Stored items from a collection:
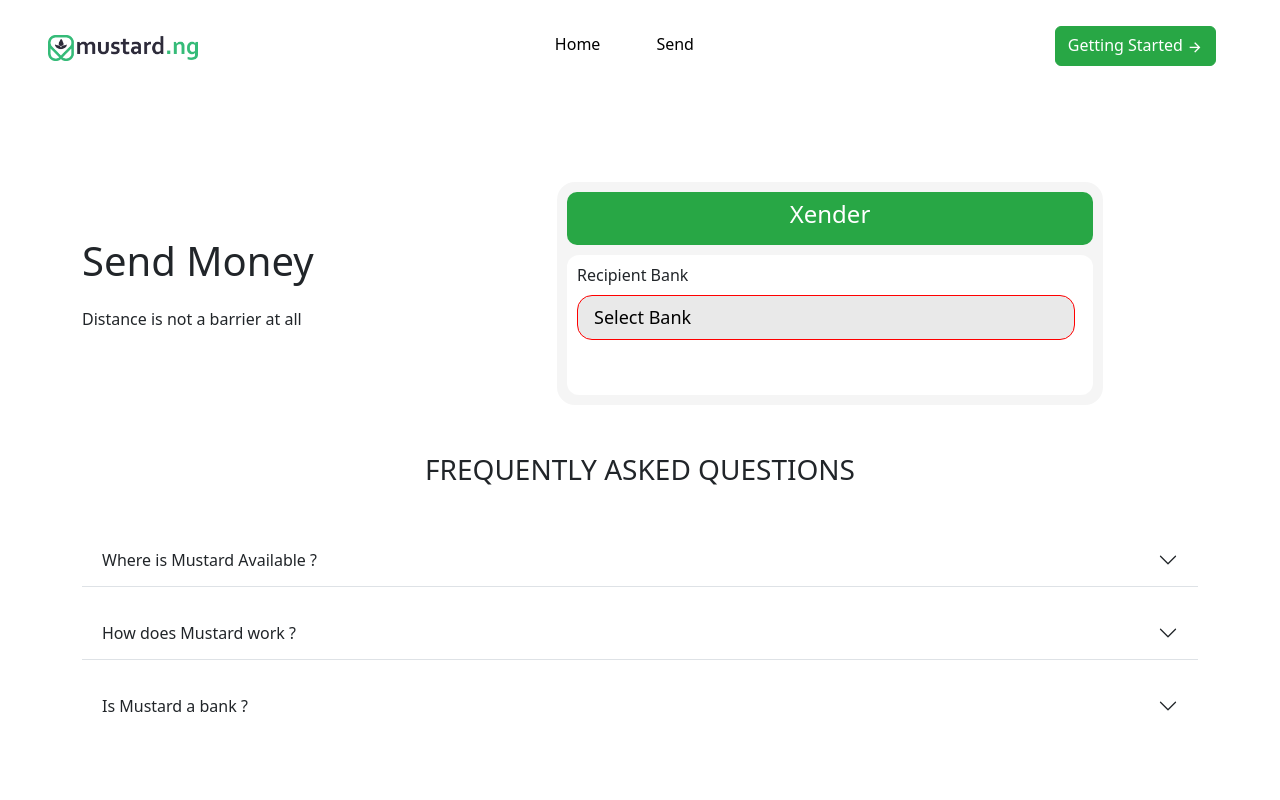
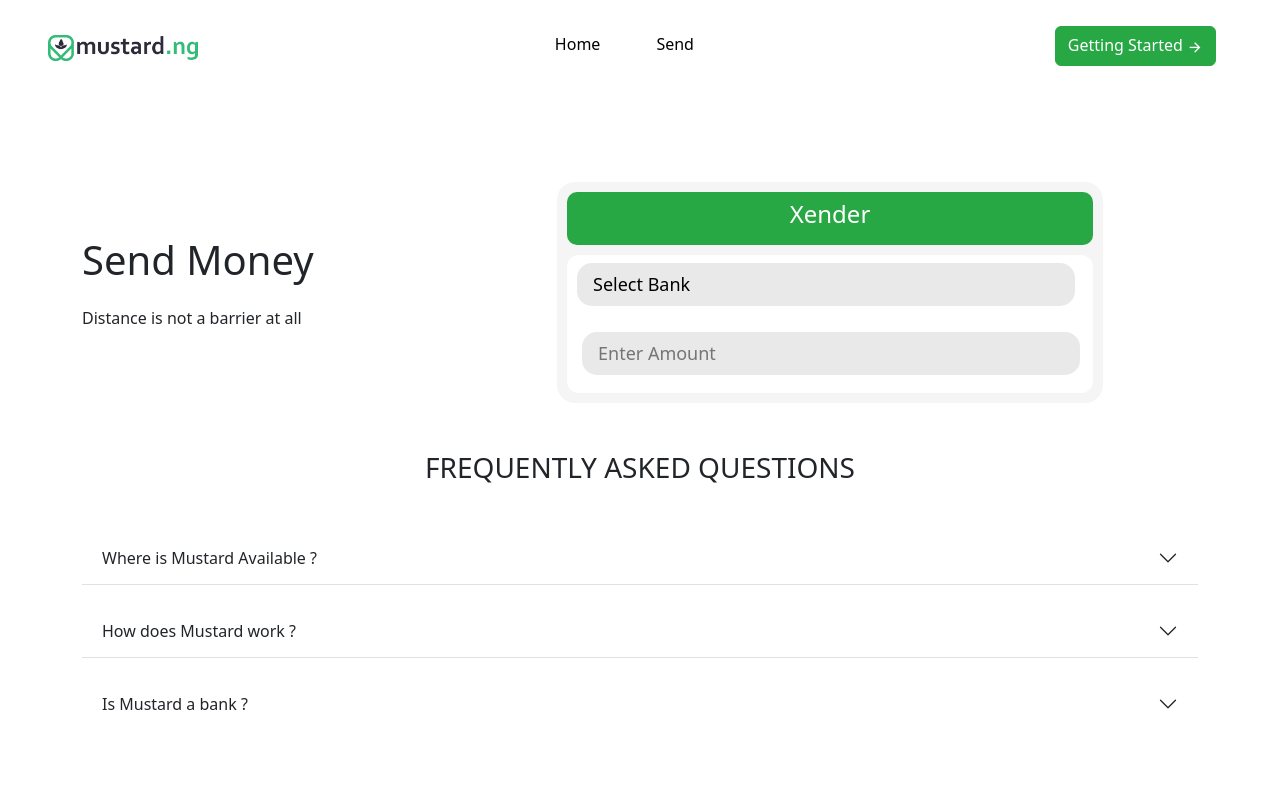
Before and after one commit to MasterIfeanyi/react-stocks-interview, a React (Create React App) app: page /send in a window 1280 px wide. Shown: the top 800 px of the page. Built offline with nearby package versions, Linux system fonts and the light colour scheme.

Commit message:
add enter amount

```diff
--- a/src/components/SendMoney/Send.css
+++ b/src/components/SendMoney/Send.css
@@ -32,7 +32,7 @@
 .transfer__form {
     background-color: white;
     width: 100%;
-    height: 140px;
+    height: 100%;
     margin-top: 10px;
     border-radius: 12px;
 }
@@ -68,9 +68,35 @@
     display: block;
     width: 100%;
     font-size: 18px;
-    border: 1px solid red;
+    border: none;
     outline: none;
     border-radius: 15px;
     padding: 0.5rem 1rem;
     background-color: #7c7c7c2b;
 }
+
+
+.amount {
+    position: relative;
+    margin: 10px;
+    padding: 8px 28px 8px 0px;
+    width: 100%;
+}
+
+.amount__input {
+    appearance: none;
+    -webkit-appearance: none;
+    -moz-appearance: none;
+    color: black;
+    padding: 10px 15px;
+    cursor: pointer;
+    margin: auto 5px;
+    display: block;
+    width: 100%;
+    font-size: 18px;
+    border: none;
+    outline: none;
+    border-radius: 15px;
+    padding: 0.5rem 1rem;
+    background-color: #7c7c7c2b;
+}
--- a/src/components/SendMoney/SendMoney.jsx
+++ b/src/components/SendMoney/SendMoney.jsx
@@ -82,9 +82,9 @@ const SendMoney = () => {
 
                         <div className="transfer__form">
                             <div className="dropdown">
-                                <label htmlFor="recipientBank" className="form-label">
+                                {/* <label htmlFor="recipientBank" className="form-label">
                                     Recipient Bank
-                                </label>
+                                </label> */}
                                 <select
                                     name="bankCode"
                                     className="select-tag"
@@ -102,6 +102,30 @@ const SendMoney = () => {
                                     ))}
                                 </select>
                             </div>
+
+
+
+                            <div className="amount">
+                                {/* <label htmlFor="recipientBank" className="form-label">
+                                    Enter Amount
+                                </label> */}
+                                <input
+                                    type="number"
+                                    name="amount"
+                                    id=""
+                                    placeholder="Enter Amount"
+                                    className="amount__input"
+                                    required
+                                    value={formData.amount}
+                                    onChange={handleChange}
+                                />
+                            </div>
+
+
+
+
+
+
                         </div>
 
 
```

**ACTIVITY:** Every line in the data that holds the string "SendMoney" should be copied.

**SOLUTION FOR THIS EXERCISE:**
--- a/src/components/SendMoney/Send.css
+++ b/src/components/SendMoney/Send.css
--- a/src/components/SendMoney/SendMoney.jsx
+++ b/src/components/SendMoney/SendMoney.jsx
@@ -82,9 +82,9 @@ const SendMoney = () => {
@@ -102,6 +102,30 @@ const SendMoney = () => {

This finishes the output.